You may have cooked yourself a delicious meal that included a side of onion rings. However, before you toss that last onion to your pup, you might want to reconsider.
Onions are not a safe food for dogs to eat. If your pup consumes onions or onion products, they can become seriously ill.
Why Are Onions Toxic?
You may be wondering “why are onions bad for dogs?” All types of onions are toxic for dogs to consume, whether red, yellow, white, green, or another type. This is because onions are part of the Allium species and contain organosulfur compounds.
The compound is called N-propyl disulfide, which adheres to and damages red blood cells when metabolized by a dog’s digestive system. The loss of red blood cells results in oxidative hemolysis, which negatively affects the ability of the blood in your dog’s body to carry oxygen. Red blood cells will rupture and consequently be destroyed.
This causes mild to severe anemia in your pup. While mild anemia can resolve on its own with proper care, severe anemia can require a blood transfusion.
What Amount Is Needed For Onions To Be Toxic?
Ideally, your dog should never eat onions or products that contain onions. While one onion ring may not hurt your dog, the compounds can stay in your pup’s system and build up over time.
If you are feeding your four-legged companion one onion ring daily, there is a good chance that they will develop onion poisoning over time due to the build-up of the organosulfur compounds in their body.
Veterinarians consider a toxic onion dose to be around .5% of your pup’s body weight. This is estimated to be about 15 to 30 grams of onion per kilogram of your dog’s weight.
Therefore, only a quarter cup of onions is needed to produce a toxic reaction in dogs that weigh around 20 pounds. The onion ring simply is not worth it.
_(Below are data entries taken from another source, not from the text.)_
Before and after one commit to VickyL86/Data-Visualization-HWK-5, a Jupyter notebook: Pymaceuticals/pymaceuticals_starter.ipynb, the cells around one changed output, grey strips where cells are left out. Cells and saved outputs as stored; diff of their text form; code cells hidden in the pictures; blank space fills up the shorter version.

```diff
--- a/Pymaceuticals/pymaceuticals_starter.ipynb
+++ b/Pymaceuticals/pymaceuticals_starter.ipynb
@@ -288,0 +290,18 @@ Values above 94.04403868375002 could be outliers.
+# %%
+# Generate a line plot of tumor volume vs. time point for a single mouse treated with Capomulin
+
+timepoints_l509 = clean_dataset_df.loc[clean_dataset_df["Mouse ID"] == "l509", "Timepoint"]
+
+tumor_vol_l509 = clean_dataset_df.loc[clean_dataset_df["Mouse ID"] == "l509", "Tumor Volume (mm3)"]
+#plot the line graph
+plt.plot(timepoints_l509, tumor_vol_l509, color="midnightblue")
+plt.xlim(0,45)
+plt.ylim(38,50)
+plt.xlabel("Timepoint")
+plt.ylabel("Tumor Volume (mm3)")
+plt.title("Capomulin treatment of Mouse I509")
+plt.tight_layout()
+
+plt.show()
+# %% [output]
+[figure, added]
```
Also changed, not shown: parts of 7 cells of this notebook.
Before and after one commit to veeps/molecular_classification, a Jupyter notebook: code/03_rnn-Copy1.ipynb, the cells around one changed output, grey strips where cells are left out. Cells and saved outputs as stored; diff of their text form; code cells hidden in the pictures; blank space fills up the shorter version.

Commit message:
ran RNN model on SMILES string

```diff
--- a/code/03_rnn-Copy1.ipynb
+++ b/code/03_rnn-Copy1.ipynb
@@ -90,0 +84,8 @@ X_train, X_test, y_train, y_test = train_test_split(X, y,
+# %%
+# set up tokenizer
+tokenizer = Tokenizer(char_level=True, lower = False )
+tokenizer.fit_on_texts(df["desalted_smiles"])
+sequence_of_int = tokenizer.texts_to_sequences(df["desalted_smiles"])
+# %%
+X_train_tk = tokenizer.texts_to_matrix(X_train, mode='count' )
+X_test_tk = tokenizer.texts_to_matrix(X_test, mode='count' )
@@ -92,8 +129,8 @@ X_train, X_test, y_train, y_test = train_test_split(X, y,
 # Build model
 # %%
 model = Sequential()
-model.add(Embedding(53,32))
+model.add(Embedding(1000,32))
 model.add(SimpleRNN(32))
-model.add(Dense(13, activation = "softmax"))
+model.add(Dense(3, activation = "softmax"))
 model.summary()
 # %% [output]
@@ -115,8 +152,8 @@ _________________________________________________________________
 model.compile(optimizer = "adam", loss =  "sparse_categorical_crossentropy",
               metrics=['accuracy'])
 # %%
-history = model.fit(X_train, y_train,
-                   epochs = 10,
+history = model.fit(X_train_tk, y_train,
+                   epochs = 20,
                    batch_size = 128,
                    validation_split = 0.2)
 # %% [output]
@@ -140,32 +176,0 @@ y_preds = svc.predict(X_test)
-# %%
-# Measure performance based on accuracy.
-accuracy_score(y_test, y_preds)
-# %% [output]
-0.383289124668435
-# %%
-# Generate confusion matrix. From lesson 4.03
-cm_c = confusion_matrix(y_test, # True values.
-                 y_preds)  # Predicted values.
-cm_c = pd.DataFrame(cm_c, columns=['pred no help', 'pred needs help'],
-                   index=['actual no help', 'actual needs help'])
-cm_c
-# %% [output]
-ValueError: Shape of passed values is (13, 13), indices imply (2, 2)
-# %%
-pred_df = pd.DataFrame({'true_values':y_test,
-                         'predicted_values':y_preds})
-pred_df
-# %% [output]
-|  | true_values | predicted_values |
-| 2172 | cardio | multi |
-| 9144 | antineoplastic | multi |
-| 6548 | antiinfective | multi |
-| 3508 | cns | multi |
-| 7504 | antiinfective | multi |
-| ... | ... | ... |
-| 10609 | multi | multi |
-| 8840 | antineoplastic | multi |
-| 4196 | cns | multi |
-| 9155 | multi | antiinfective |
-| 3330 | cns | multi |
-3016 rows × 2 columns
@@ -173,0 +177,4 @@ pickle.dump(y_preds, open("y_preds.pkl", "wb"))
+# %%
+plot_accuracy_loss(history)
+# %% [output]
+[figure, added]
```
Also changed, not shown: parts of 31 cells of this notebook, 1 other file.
If you suspect your dog has onion poisoning from consuming onions, there are many signs you should be on the lookout for. Initially, your dog may salivate excessively and have some irritation around its mouth.
The onions may cause gastrointestinal upset, which can lead to vomiting and/or diarrhea. More severe symptoms of onion poisoning are as follows:
Lethargy and weakness are typical signs of anemia. Other symptoms to keep an eye out for are rapid heart rate and excessive panting. You can also check if their gums are pale or blue in color, which is a classic sign of anemia.
In serious cases, your pup may collapse or faint and become unresponsive. Symptoms of onion poisoning should never be ignored. Severe symptoms warrant an immediate vet visit, as anemia can become deadly.
What To Do If Your Dog Eats Onions?
If your dog gets a hold of some onions or your side of onion rings, try not to panic. Remove any leftover onions from your dog’s reach and clean your dog’s face and mouth. Always ensure that all of the onions and onion products are put away in a safe and secure place so that your dog cannot get to them.
If you are able to, attempt to induce vomiting so that your dog can expel as much of the onion as possible. Give your pup some activated charcoal to help reduce compound absorption during digestion.
Once you have your pup settled and given plenty of freshwaters, call the vet. The vet will be able to walk you through any extra steps you can take as well as the signs you should be looking for. Keep your pup well-hydrated and comfortable, along with feeding them food that is low in oxidants.
If your pup’s symptoms get worse or your dog has consumed a large number of onions, take them to the vet to be seen. Severe anemia requires medical attention, such as blood transfusions, to be properly treated. Do not take it lightly as it needs treatment ASAP!
Onions are a no-go food when it comes to dogs. There is never an okay amount of onions to give to your pup. While smaller amounts of onions may have little to no adverse effects, harmful compounds can build up in a dog’s body.
Onion poisoning causes anemia in dogs. The symptoms vary depending on how severe the anemia is. In serious cases, dogs can become unresponsive and need immediate veterinary care.
Think twice before feeding that onion ring to your dog. Toss them an unsalted french fry instead or another dog-safe treat.